Going back to the start of the article, you may recall that the concrete operational stage is the third stage of the Piaget brain development theory. This stage typically takes place in children between the age of 7 and 11 years. During this stage, children become much more adept at using logic. Children will begin to develop a better understanding of other people’s point of view, losing that sense of egocentrism that is prevalent in young children.

While kids at earlier stages of development are egocentric, those in the concrete operational stage become more socio-centric. In other words, they are able to understand that other people have their own thoughts. Kids at this point are aware that other people have unique perspectives, but they might not yet be able to guess exactly how or what that other person is experiencing (1). 

What is Piaget’s Theory of Cognitive Development?

The idea behind the Piaget theory of cognitive development is to better understand how children develop as they get older. By better understanding this, we can better understand why children behave the way they do. We can also better predict the development of children, allowing educators and parents to know where their child should be in the developmental cycle. 

Much of Piaget's interest in the cognitive development of children was inspired by his observations of his own nephew and daughter. These observations reinforced his budding hypothesis that children's minds were not merely smaller versions of adult minds. Instead, he proposed, intelligence is something that grows and develops through a series of stages. Older children do not just think more quickly than younger children, he suggested. Instead, there are both qualitative and quantitative differences between the thinking of young children versus older children (2). 

How Does Piaget’s Theory Impact Learning?

Perhaps the biggest influence the Piaget play theory has had on the world is the shift it caused in the educational sphere. Before, educators believed that children were molded from the outside, allowing teachers to heavily influence their development. This theory led to an abandonment of the behaviorist viewpoint, which ignored the cognitive process that children go through, viewing them like empty vessels to be filled. 

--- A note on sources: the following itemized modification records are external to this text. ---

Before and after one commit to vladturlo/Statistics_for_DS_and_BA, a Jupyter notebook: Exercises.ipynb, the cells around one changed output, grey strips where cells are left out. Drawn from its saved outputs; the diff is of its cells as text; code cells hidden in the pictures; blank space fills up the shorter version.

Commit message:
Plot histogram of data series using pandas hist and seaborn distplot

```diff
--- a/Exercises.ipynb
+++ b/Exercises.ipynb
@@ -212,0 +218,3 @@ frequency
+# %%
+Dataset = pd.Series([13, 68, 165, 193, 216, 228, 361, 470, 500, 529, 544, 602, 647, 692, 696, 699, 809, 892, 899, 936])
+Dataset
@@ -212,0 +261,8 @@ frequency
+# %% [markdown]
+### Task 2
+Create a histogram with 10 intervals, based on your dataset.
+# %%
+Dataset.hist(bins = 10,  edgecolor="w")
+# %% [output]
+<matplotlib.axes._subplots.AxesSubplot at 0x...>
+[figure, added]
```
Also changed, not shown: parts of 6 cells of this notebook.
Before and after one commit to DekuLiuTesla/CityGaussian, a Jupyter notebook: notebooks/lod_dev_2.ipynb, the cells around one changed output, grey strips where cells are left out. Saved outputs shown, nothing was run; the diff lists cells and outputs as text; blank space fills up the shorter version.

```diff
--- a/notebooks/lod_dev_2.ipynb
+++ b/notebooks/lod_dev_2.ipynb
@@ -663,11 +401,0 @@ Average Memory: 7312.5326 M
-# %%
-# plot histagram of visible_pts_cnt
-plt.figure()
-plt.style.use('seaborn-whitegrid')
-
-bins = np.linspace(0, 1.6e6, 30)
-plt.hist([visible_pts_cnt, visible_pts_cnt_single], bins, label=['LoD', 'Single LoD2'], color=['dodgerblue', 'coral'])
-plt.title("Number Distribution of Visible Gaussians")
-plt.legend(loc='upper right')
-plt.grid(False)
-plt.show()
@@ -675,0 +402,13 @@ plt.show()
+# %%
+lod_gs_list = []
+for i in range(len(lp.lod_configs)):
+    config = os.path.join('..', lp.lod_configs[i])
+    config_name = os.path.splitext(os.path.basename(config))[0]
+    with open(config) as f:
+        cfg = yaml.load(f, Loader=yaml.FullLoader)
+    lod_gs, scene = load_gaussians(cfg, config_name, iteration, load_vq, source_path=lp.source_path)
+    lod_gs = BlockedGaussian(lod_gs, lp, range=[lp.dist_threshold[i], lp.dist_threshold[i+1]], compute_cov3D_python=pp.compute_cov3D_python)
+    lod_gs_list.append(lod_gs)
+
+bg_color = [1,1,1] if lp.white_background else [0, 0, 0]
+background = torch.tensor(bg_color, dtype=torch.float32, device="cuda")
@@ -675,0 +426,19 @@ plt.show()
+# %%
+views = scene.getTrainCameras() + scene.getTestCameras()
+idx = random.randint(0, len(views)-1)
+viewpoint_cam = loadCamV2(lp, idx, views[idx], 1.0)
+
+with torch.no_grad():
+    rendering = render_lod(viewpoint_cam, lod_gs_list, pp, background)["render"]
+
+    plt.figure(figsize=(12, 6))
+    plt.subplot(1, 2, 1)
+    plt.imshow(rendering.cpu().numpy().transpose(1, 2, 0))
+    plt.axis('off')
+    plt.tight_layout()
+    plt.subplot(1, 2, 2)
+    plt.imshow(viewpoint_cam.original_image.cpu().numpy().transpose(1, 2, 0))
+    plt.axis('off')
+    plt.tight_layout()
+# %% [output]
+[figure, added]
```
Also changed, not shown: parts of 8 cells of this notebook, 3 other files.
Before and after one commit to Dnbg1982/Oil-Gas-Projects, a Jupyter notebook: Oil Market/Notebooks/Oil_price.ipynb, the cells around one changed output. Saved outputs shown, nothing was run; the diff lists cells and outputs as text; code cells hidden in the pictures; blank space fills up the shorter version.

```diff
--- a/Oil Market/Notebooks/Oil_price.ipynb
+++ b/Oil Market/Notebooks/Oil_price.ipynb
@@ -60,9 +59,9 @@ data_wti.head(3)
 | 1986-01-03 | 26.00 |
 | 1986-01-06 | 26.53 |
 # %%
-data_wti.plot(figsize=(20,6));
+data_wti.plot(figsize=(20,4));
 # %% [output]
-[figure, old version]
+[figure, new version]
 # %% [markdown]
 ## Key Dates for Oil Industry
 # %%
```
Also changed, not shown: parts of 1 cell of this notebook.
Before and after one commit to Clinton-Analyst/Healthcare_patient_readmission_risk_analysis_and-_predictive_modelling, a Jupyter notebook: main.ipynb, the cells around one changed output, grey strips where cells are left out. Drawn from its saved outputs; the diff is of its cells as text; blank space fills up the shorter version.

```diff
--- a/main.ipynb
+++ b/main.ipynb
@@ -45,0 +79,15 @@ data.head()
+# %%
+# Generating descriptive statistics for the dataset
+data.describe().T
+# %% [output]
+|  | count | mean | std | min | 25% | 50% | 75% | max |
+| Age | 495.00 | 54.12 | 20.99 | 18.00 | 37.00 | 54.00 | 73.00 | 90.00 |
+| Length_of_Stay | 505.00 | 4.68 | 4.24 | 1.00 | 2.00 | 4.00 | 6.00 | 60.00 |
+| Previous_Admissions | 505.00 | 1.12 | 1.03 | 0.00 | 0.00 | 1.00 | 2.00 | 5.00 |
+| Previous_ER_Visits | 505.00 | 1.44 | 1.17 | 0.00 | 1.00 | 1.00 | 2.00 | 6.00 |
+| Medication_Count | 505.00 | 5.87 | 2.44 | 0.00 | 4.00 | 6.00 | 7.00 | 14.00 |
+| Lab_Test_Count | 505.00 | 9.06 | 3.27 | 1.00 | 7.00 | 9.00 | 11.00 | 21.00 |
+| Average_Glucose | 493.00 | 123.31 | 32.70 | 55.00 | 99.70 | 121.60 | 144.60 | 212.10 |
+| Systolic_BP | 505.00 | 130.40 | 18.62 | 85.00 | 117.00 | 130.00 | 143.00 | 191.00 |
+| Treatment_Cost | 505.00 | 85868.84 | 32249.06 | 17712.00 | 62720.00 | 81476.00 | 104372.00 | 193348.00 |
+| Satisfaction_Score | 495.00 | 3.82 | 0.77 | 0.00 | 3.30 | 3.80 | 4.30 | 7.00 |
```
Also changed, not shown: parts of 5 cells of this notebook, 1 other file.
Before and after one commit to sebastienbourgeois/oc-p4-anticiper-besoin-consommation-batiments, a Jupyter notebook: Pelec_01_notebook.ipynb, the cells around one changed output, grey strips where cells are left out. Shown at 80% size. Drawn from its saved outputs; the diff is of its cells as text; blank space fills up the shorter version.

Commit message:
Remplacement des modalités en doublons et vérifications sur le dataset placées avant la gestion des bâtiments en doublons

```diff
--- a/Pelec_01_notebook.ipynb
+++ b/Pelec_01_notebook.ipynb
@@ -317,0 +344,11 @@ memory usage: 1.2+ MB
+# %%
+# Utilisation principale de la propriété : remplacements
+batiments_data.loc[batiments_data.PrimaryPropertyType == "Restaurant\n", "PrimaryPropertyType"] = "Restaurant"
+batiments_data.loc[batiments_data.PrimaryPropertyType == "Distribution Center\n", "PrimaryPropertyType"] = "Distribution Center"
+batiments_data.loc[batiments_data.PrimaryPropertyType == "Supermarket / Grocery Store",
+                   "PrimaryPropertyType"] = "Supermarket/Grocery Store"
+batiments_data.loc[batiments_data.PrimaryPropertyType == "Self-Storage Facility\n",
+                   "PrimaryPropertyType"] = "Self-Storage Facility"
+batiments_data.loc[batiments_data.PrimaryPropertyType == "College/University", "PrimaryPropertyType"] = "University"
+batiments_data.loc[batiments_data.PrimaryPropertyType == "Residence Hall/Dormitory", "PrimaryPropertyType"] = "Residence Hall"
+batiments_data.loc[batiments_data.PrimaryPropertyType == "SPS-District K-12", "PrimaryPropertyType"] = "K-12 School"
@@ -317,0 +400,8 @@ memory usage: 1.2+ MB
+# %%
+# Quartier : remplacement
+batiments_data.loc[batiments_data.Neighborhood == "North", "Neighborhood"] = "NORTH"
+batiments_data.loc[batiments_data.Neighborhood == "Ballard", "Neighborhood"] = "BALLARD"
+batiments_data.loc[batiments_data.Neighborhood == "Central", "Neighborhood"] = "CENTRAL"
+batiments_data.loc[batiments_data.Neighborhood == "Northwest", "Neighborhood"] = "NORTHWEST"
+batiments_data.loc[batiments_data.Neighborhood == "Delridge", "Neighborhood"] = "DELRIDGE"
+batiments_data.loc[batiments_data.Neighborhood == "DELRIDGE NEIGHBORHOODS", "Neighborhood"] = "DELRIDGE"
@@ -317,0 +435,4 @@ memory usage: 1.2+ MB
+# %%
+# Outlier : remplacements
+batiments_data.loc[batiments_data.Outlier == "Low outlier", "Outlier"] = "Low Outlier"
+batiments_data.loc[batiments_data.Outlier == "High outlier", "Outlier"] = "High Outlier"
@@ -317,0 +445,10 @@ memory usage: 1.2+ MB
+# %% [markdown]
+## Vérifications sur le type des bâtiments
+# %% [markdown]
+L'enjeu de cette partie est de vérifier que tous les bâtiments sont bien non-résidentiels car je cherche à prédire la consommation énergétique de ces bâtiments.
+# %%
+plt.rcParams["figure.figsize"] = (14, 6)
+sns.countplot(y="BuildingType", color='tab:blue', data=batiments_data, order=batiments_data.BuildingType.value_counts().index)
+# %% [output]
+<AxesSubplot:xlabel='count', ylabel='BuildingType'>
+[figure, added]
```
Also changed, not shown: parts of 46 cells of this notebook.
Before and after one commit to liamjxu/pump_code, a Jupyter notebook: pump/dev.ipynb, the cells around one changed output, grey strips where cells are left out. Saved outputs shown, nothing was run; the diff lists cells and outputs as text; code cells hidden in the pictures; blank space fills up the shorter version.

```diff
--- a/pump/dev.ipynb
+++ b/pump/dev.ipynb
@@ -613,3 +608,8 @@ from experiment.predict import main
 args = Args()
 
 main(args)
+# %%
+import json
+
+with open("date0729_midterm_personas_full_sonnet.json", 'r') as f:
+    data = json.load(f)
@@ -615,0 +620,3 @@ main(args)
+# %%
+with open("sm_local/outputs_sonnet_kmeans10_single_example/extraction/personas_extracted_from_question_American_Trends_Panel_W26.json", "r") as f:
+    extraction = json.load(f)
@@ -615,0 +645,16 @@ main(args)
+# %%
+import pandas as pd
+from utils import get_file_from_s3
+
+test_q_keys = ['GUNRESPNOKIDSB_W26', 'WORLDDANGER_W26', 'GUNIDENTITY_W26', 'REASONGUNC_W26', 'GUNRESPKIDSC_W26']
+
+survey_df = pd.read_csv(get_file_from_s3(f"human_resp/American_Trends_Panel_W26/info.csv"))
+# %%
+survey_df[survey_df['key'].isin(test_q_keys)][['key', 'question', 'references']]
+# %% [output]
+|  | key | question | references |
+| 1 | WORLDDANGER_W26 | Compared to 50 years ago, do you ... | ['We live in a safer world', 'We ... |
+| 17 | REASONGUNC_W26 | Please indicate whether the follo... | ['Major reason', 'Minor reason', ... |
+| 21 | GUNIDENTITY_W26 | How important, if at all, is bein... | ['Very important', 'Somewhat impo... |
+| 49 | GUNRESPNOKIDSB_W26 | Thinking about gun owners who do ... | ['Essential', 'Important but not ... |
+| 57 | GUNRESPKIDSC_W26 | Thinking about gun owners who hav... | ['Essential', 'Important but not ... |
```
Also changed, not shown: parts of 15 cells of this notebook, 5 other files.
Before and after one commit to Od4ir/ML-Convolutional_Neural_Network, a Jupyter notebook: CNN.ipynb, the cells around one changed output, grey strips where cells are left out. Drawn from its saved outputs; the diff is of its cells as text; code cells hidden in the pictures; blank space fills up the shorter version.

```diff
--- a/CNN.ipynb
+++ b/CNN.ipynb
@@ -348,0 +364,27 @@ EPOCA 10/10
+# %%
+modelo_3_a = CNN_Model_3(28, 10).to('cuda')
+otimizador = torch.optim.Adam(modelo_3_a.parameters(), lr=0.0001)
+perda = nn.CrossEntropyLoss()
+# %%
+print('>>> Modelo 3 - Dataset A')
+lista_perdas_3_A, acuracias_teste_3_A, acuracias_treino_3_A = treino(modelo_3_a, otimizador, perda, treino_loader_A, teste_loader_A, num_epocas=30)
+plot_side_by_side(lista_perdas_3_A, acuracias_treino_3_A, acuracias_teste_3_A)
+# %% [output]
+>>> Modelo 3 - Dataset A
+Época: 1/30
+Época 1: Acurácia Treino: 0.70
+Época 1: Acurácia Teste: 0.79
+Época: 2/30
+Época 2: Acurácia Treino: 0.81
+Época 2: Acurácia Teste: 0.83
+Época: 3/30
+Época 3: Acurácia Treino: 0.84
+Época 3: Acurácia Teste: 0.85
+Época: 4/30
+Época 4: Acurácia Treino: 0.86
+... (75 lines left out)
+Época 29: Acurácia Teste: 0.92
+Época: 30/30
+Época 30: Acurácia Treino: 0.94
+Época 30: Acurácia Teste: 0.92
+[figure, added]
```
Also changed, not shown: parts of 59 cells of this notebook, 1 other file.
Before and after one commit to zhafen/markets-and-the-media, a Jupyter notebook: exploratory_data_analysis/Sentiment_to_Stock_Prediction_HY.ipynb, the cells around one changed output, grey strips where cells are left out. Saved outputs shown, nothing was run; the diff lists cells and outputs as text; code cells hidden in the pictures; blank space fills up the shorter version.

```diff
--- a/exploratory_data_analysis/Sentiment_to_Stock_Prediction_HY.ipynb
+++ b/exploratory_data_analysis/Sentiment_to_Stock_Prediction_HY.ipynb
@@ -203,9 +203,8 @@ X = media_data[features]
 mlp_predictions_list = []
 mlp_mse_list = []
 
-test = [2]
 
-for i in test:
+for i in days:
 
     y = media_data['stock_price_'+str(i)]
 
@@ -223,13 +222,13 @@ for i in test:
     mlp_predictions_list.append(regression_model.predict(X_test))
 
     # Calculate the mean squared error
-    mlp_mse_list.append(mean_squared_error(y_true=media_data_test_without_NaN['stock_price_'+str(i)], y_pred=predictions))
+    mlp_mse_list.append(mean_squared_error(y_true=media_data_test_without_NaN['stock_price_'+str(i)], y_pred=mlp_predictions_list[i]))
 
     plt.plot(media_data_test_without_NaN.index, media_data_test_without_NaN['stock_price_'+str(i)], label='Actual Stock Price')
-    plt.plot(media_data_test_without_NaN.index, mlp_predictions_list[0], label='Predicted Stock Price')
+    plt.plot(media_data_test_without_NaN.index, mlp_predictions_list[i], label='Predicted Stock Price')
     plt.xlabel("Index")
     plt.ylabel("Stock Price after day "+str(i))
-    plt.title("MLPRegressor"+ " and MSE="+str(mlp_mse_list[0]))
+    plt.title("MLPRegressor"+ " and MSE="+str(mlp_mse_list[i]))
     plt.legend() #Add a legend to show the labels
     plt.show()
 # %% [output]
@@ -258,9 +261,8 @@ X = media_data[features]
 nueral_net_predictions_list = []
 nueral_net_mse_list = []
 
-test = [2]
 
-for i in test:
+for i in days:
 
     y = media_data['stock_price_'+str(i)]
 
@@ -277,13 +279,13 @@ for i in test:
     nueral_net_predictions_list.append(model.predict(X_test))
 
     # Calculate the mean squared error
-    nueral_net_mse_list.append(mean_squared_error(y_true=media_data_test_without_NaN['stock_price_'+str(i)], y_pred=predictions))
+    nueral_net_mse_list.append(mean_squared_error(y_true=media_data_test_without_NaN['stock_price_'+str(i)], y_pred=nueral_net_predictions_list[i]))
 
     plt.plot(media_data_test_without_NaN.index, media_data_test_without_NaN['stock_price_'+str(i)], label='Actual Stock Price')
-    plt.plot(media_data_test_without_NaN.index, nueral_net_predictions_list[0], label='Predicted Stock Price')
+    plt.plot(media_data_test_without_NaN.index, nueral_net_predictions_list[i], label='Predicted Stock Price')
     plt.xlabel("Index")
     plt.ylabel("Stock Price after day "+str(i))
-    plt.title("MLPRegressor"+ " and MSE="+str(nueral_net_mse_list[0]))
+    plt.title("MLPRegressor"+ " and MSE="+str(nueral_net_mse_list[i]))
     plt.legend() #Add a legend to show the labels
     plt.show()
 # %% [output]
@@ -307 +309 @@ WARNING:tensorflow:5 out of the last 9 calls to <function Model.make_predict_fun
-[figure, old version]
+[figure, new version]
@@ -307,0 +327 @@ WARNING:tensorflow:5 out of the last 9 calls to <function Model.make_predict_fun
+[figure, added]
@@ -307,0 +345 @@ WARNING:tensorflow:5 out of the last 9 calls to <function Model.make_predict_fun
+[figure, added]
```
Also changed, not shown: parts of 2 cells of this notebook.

A Piaget influenced curricula, upholds the belief that children need to explore, to experiment, (and something close to my heart), to question. It advocates that children should be provided with opportunities to discuss and debate with each other, with teachers acting as guides and facilitators. Moreover, children should be able to make mistakes and learn from them.

Supplements Can Help

One supplement that can help encourage positive brain growth and prevent cognitive dissonance, as well as other aging side-effects, is spermidine. This is because spermidine helps induce something called autophagy. This is the body’s process of replacing old and potentially damaged cell parts with newer, healthier ones. Autophagy literally means ‘self-eat.’

This process helps keep you feeling and looking young while also dramatically lowering your chances of developing aging diseases such as Parkinson’s and Alzheimer’s. While it is possible to get your recommended daily intake of spermidine through your diet, it’s recommended to take supplements so you ensure you get the right dose. Simply taking your supplements with your dinner is a great way to remember to take spermidine supplements every night. 



  • Don Moxley - Director of Applied Science

    Don Moxley is the Director of Applied Science at Longevity Labs. Moxley draws upon his career as an athlete, a sports scientist, and an instructor to lead and educate on the science of autophagy and longevity.